(Content revision data)
------
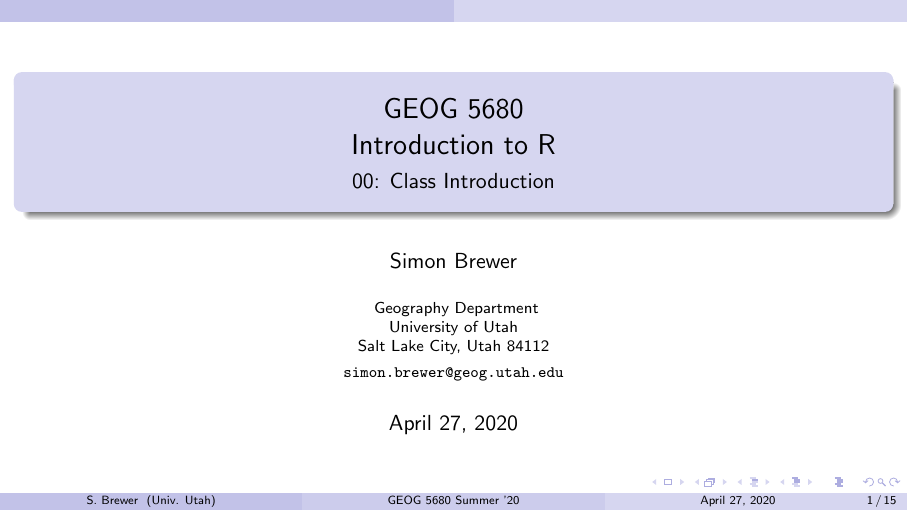
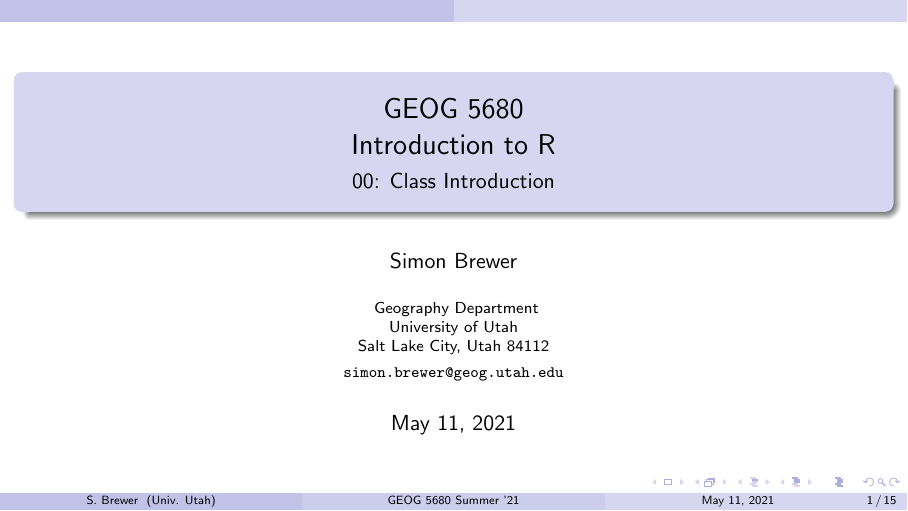
Before and after one commit to simonbrewer/geog5680, LaTeX slides (00 Introduction/GEOG_5680_00_Class_Intro.tex): page 1 of 18. Compiled offline with pdfLaTeX.

Commit message:
Updated intro to SU2021

```diff
--- a/00 Introduction/GEOG_5680_00_Class_Intro.tex
+++ b/00 Introduction/GEOG_5680_00_Class_Intro.tex
@@ -56,7 +56,7 @@
 \usecolortheme{seahorse}
 
 % Standard header (will need to change date!)
-\title[GEOG 5680 Summer '20]{GEOG 5680\\Introduction to R}
+\title[GEOG 5680 Summer '21]{GEOG 5680\\Introduction to R}
 \subtitle[Intro]{00: Class Introduction}
 \author[S. Brewer]{Simon Brewer}
 \institute[Univ. Utah]{
@@ -65,7 +65,7 @@
   Salt Lake City, Utah 84112\\[1ex]
   \texttt{simon.brewer@geog.utah.edu}
 }
-\date[April 27, 2020]{April 27, 2020}
+\date[May 11, 2021]{May 11, 2021}
 \IfFileExists{upquote.sty}{\usepackage{upquote}}{}
 \begin{document}
 %\SweaveOpts{concordance=TRUE}
```
Also changed, not shown: 00 Introduction/GEOG_5680_00_Class_Intro.pdf, 3 other files.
------
▶ _WORK REQUIRED_:
Whenever a line in the records above contains the string "Summer", copy that line.

▶ _TASK RESPONSE_:
-\title[GEOG 5680 Summer '20]{GEOG 5680\\Introduction to R}
+\title[GEOG 5680 Summer '21]{GEOG 5680\\Introduction to R}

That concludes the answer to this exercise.